As described by A Peloton Of One, a “peloton” is a vital part of the cycling community – something that, by design, allows for a cyclist to progress further and stay safe. Directors John Bernardo and Steven E. Mallorca seek to create such a peloton for survivors of Child Sexual Abuse (CSA). Following cyclist and CSA survivor Dave Ohlmuller’s bicycle trek from Chicago to New York, the film takes great strides to give a voice to the unheard.
Cataloging Dave’s journey toward closure, A Peloton of One begins with Dave recounting his experiences of betrayal and depression after being sexually abused as a young altar boy. Connecting with fellow survivors, politicians, and activists, Dave leaves the Windy City and strikes out on the road in prospects of raising awareness for those who have survived CSA. Throughout Dave’s journey, the film highlights fellow survivors and their experiences, while identifying major problems with current legislation in many states, regarding CSA.

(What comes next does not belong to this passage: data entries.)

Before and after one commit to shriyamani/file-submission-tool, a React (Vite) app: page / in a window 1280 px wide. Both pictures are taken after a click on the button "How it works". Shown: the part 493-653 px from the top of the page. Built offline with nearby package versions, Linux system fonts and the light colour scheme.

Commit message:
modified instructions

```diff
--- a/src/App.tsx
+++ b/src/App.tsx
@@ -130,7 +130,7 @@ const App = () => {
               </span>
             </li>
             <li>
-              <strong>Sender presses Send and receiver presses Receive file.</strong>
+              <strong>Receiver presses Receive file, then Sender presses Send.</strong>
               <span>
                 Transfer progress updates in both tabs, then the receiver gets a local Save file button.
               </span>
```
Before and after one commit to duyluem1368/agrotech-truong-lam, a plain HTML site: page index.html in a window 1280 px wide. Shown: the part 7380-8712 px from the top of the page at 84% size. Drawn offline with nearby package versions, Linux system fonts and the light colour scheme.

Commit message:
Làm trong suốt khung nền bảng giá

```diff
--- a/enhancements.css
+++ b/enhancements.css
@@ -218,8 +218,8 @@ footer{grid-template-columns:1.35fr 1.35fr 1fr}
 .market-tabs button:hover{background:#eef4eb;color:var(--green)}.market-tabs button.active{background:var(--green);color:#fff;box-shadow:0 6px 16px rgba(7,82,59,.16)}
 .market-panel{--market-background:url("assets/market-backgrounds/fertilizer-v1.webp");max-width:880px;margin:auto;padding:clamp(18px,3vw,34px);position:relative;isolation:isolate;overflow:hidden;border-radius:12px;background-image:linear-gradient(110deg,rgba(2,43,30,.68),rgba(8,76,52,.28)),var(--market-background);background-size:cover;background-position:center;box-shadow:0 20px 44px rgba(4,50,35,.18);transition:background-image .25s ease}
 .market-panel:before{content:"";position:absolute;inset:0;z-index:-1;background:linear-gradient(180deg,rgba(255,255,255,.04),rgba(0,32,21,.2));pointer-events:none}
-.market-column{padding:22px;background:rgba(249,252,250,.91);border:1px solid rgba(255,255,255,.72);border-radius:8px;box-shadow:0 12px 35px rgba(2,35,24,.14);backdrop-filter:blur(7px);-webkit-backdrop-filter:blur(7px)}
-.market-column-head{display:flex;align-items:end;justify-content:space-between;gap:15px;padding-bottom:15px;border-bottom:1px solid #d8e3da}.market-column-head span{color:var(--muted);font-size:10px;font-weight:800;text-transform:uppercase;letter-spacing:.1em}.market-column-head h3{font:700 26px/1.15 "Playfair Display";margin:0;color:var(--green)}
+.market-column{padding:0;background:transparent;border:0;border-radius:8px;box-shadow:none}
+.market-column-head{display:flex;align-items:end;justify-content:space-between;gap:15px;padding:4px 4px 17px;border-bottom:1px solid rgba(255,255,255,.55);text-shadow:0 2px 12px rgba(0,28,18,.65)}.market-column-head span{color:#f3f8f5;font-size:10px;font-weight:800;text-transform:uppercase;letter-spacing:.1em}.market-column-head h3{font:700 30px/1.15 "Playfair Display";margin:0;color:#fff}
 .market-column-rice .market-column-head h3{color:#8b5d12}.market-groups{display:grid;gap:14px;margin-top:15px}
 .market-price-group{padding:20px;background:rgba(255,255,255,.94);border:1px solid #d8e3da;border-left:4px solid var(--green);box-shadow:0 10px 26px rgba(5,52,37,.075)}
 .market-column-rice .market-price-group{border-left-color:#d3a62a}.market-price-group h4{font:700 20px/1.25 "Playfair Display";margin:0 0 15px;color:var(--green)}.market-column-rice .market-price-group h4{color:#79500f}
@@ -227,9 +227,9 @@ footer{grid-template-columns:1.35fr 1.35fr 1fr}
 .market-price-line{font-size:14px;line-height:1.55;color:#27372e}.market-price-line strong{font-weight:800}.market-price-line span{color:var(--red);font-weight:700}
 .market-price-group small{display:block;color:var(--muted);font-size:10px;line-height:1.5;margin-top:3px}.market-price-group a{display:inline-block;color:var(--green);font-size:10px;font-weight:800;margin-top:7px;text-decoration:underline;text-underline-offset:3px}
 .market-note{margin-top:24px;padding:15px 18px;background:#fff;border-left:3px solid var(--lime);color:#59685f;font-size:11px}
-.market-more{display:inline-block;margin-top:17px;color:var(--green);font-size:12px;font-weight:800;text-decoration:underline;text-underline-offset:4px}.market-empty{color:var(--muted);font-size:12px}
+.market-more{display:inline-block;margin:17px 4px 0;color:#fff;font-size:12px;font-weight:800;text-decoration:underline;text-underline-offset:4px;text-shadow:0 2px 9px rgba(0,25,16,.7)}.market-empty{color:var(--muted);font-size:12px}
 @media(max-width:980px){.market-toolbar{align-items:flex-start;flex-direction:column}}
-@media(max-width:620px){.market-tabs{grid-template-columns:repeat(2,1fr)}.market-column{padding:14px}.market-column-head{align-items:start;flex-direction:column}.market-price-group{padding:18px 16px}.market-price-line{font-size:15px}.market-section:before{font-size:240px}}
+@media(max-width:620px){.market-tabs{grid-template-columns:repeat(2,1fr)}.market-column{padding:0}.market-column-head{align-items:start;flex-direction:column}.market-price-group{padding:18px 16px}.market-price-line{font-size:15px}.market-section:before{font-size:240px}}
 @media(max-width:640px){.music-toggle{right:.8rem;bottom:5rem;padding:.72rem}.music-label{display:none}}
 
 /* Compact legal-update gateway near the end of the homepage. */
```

Traveling through climbing skyscrapers and beautiful countryside, Dave continues to inspire – and be inspired – by the connections made through his two-week and nearly three-hundred-mile journey. Overcoming physical and mental barriers, Dave makes stops in Indianapolis, Pennsylvania, and finally in New York while hoping to truly build a community or “peloton” of support for those affected by CSA.
“…Dave leaves the Windy City and strikes out…raising awareness for those who have survived CSA.”
The film does an excellent job blending Dave’s personal journey and giving voice to family members and survivors of CSA. While some documentaries would simply document the issue at hand and show its progress throughout the film, A Peloton of One takes steps to show the viewer how they can support the cause and influence legislation within their state. Bernardo and Mallorca each show a true passion for the subject matter in their direction. They balance Dave’s story, the experiences of his community, and highlight how people can make a difference in the lives of those affected by CSA.
Watching A Peloton of One, I could not help but feel inspired. I believe inspiration is ultimately the goal of documentaries like this film, not just by Dave or the story of each survivor, but by how their stories were told throughout the film. The production team did an excellent job creating a documentary about the destruction of innocence and how those affected by CSA can build a life that is not defined by their abuse.
Beyond providing a more than relevant message, A Peloton of One delivers a compelling story of perseverance and community coming together to bring an end to CSA. I highly recommend this film to fans of activist documentaries, or even exposé films such as Spotlight.